THE TASK
Check each line of the records for "ipynb"; collect those that have it.

BEGIN EXERCISE INPUT

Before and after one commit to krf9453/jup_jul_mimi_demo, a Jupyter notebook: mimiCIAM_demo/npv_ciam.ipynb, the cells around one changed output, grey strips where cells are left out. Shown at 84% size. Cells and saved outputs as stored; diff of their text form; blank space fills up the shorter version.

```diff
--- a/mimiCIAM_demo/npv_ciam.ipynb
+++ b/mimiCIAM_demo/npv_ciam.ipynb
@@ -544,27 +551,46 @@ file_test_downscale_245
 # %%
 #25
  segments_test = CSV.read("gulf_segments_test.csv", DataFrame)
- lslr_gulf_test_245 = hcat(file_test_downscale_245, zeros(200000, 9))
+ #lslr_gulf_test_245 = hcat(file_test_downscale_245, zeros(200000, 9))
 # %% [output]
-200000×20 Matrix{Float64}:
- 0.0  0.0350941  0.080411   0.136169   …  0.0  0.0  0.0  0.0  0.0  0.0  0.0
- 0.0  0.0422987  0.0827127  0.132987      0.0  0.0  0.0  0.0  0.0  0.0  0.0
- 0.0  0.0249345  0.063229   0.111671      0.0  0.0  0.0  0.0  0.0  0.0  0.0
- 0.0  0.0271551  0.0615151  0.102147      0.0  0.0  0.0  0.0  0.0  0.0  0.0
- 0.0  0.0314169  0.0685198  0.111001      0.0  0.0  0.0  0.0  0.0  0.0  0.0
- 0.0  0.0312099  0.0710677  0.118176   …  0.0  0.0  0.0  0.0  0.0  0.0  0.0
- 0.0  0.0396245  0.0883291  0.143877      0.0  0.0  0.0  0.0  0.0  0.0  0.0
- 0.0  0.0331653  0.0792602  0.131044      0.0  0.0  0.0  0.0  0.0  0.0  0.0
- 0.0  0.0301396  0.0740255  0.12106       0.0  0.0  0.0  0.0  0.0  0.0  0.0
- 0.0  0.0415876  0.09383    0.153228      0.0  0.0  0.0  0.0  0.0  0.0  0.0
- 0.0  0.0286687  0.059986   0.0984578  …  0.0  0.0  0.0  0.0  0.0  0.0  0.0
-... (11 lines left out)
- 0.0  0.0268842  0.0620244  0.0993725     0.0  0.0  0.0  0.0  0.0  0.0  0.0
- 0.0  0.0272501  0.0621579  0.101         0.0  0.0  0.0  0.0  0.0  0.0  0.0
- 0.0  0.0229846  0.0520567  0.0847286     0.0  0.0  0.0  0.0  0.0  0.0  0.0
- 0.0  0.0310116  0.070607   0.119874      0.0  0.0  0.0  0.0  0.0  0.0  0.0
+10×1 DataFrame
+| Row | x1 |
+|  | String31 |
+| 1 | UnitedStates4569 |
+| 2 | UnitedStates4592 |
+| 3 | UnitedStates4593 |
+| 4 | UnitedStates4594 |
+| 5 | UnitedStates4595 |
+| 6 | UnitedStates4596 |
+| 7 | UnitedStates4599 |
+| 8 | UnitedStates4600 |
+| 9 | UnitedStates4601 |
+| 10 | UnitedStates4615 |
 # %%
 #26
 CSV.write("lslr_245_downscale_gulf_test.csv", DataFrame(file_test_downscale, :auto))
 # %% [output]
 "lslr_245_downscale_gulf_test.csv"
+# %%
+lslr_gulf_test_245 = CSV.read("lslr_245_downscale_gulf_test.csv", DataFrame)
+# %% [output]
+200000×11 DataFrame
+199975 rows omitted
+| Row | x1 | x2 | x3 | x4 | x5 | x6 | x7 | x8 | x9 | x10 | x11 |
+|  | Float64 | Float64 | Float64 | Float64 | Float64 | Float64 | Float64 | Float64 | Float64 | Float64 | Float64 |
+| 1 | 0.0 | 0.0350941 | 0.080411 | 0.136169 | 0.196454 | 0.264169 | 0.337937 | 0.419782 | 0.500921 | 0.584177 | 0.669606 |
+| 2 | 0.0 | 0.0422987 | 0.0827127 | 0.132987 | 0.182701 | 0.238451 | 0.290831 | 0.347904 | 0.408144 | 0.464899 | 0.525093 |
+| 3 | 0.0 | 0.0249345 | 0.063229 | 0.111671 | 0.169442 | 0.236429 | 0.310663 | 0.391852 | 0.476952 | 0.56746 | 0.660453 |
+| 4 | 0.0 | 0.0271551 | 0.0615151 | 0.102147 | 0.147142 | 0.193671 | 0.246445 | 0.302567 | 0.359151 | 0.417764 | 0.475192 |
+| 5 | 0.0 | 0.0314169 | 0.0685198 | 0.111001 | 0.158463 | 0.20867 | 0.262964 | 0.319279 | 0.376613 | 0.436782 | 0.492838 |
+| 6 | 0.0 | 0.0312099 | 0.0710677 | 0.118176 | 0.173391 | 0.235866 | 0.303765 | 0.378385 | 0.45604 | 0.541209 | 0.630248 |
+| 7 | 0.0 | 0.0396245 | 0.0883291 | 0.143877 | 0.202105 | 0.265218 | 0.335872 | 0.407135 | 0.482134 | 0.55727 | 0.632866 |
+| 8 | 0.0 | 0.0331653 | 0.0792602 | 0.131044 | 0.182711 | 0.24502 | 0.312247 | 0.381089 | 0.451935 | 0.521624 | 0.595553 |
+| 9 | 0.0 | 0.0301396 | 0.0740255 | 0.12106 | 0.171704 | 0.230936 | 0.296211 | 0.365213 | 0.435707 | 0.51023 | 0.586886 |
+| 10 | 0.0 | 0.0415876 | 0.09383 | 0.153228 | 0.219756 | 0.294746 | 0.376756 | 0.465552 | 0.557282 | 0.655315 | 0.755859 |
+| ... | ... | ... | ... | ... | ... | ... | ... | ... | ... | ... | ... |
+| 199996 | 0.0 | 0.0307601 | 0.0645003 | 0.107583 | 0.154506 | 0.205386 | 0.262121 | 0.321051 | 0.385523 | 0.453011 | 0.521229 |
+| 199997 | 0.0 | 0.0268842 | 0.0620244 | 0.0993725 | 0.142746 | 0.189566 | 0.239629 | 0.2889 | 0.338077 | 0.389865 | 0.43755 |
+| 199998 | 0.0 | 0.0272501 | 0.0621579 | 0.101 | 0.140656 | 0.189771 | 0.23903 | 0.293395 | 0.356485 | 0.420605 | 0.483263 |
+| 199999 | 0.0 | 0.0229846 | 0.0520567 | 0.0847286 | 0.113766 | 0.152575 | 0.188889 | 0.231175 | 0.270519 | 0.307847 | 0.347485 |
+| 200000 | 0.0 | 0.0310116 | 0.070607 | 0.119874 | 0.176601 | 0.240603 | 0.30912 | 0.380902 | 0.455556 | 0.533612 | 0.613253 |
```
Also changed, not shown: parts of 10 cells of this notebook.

END EXERCISE INPUT

SOLUTION FOR THIS TASK
Before and after one commit to krf9453/jup_jul_mimi_demo, a Jupyter notebook: mimiCIAM_demo/npv_ciam.ipynb, the cells around one changed output, grey strips where cells are left out. Shown at 84% size. Cells and saved outputs as stored; diff of their text form; blank space fills up the shorter version.
--- a/mimiCIAM_demo/npv_ciam.ipynb
+++ b/mimiCIAM_demo/npv_ciam.ipynb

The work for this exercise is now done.